:: SOURCE RECORDS ::

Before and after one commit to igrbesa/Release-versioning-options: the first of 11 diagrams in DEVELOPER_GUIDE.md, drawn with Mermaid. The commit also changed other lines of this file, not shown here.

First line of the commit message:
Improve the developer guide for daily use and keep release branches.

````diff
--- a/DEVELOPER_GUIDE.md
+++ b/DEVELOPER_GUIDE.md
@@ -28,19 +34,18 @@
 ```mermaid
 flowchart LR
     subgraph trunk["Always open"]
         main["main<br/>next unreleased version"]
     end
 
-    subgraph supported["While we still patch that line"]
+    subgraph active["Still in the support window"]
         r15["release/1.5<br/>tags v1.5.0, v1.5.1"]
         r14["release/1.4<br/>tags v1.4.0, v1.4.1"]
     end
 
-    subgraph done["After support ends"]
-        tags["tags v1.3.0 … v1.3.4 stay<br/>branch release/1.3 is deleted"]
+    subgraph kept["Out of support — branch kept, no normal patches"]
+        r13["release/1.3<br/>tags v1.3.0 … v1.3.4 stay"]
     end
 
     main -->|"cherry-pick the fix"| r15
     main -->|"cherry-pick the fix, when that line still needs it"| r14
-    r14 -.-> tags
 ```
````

:::
:: SOURCE RECORDS ::

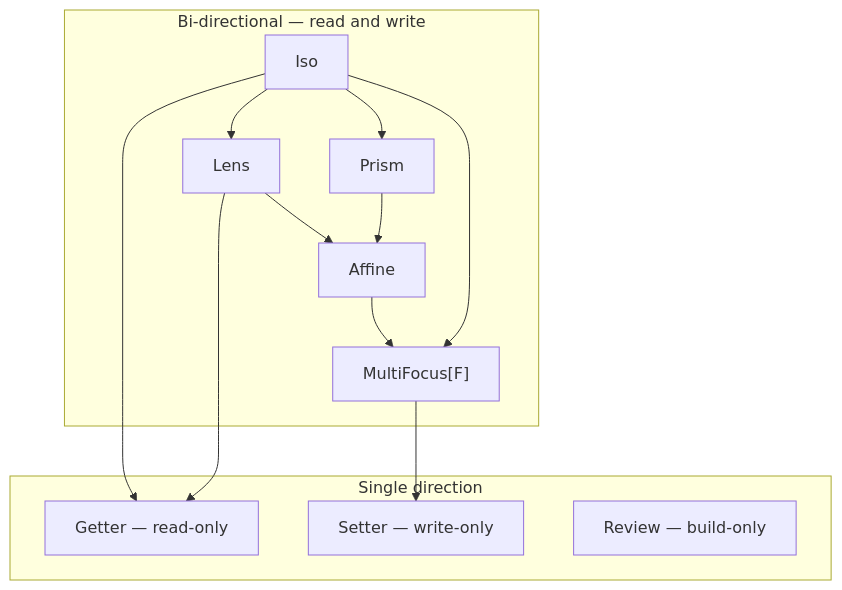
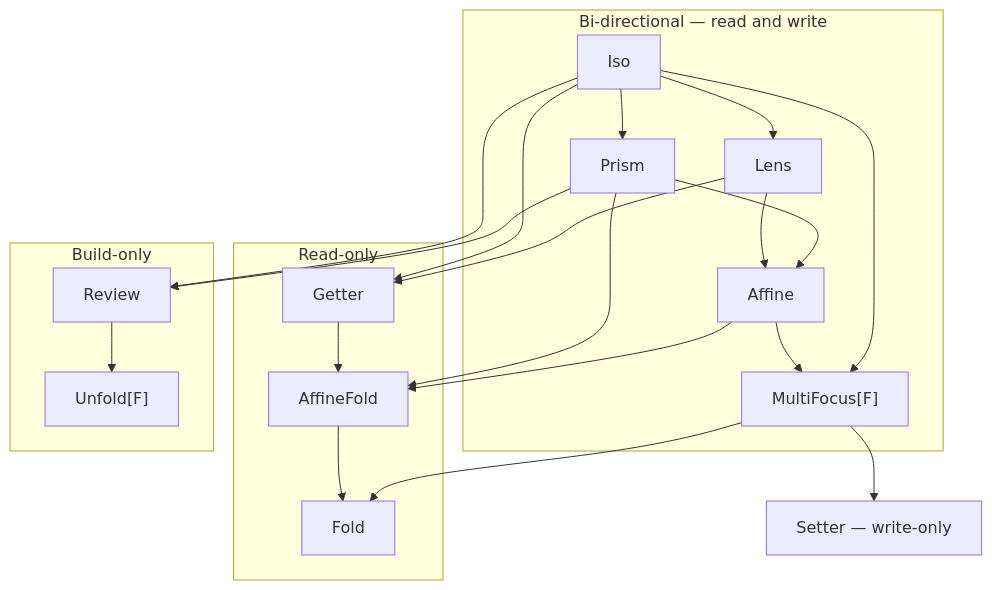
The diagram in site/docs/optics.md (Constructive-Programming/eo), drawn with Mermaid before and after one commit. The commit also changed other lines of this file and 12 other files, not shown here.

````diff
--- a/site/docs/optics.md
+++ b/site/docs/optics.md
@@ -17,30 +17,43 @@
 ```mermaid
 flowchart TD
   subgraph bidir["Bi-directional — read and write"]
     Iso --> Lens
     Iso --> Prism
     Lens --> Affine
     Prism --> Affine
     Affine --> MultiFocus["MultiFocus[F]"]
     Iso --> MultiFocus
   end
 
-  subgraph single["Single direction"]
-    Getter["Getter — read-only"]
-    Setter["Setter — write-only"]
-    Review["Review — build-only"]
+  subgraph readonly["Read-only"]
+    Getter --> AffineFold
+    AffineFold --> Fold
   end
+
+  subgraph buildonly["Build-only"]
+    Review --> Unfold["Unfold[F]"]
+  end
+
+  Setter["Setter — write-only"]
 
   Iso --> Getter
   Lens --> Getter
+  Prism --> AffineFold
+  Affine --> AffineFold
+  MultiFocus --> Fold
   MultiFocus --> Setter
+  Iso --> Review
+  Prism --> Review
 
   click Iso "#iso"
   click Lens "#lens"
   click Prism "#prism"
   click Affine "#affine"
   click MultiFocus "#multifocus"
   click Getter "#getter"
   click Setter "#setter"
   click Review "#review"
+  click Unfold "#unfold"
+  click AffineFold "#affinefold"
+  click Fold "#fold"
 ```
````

:::

--- YOUR ASSIGNMENT ---
Pull out every line of the records that includes the string "site".

--- EXPECTED ANSWER ---
The diagram in site/docs/optics.md (Constructive-Programming/eo), drawn with Mermaid before and after one commit. The commit also changed other lines of this file and 12 other files, not shown here.
--- a/site/docs/optics.md
+++ b/site/docs/optics.md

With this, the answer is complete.